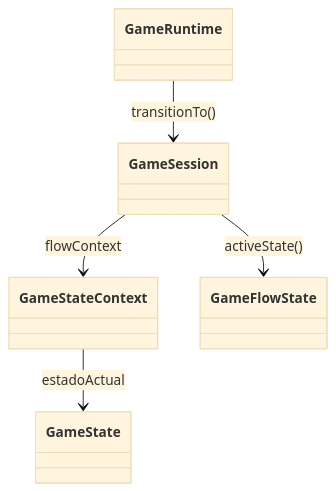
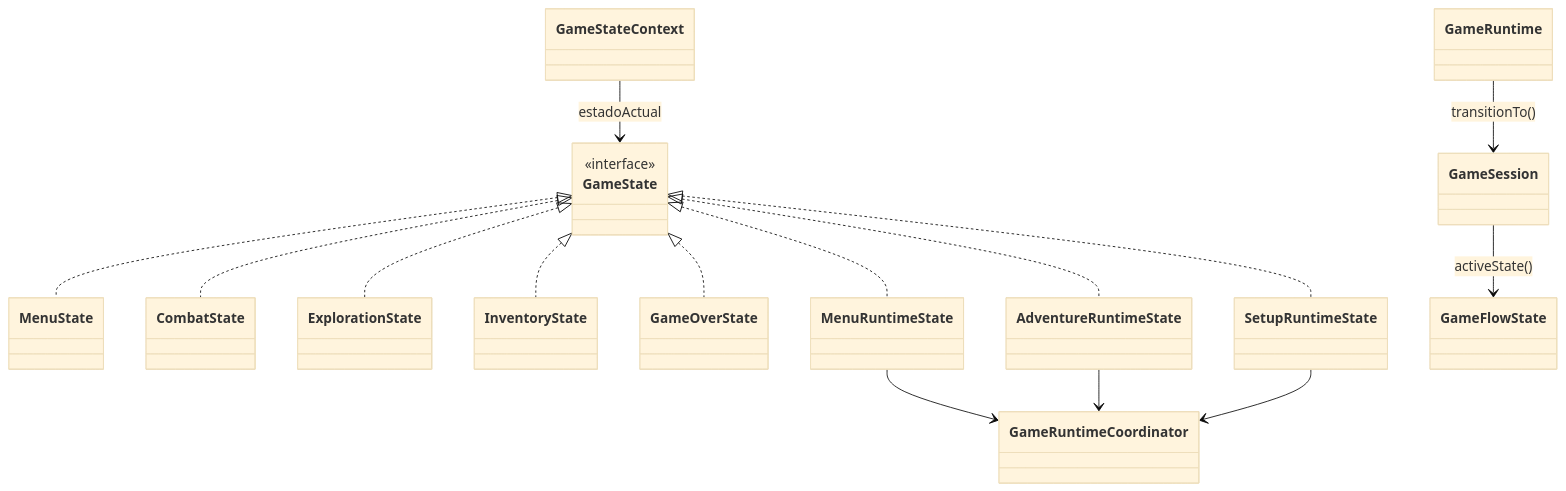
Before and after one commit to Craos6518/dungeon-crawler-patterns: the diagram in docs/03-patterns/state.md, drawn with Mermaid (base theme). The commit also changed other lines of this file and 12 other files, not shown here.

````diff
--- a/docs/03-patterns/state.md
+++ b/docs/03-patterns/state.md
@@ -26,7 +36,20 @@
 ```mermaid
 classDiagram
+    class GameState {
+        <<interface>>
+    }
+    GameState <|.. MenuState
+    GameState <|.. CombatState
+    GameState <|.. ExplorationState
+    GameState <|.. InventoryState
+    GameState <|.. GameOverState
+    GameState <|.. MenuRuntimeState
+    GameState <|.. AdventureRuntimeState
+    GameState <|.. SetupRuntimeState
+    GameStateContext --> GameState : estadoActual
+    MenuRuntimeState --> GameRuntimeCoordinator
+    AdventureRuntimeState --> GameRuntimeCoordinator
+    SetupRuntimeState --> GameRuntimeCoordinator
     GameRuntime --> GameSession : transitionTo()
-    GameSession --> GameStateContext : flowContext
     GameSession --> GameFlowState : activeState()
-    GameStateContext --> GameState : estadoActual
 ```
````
=-=-=
• Assignment: The output must match the records word for word, except that no pictures appear.

• Your response:
Before and after one commit to Craos6518/dungeon-crawler-patterns: the diagram in docs/03-patterns/state.md, drawn with Mermaid (base theme). The commit also changed other lines of this file and 12 other files, not shown here.

````diff
--- a/docs/03-patterns/state.md
+++ b/docs/03-patterns/state.md
@@ -26,7 +36,20 @@
 ```mermaid
 classDiagram
+    class GameState {
+        <<interface>>
+    }
+    GameState <|.. MenuState
+    GameState <|.. CombatState
+    GameState <|.. ExplorationState
+    GameState <|.. InventoryState
+    GameState <|.. GameOverState
+    GameState <|.. MenuRuntimeState
+    GameState <|.. AdventureRuntimeState
+    GameState <|.. SetupRuntimeState
+    GameStateContext --> GameState : estadoActual
+    MenuRuntimeState --> GameRuntimeCoordinator
+    AdventureRuntimeState --> GameRuntimeCoordinator
+    SetupRuntimeState --> GameRuntimeCoordinator
     GameRuntime --> GameSession : transitionTo()
-    GameSession --> GameStateContext : flowContext
     GameSession --> GameFlowState : activeState()
-    GameStateContext --> GameState : estadoActual
 ```
````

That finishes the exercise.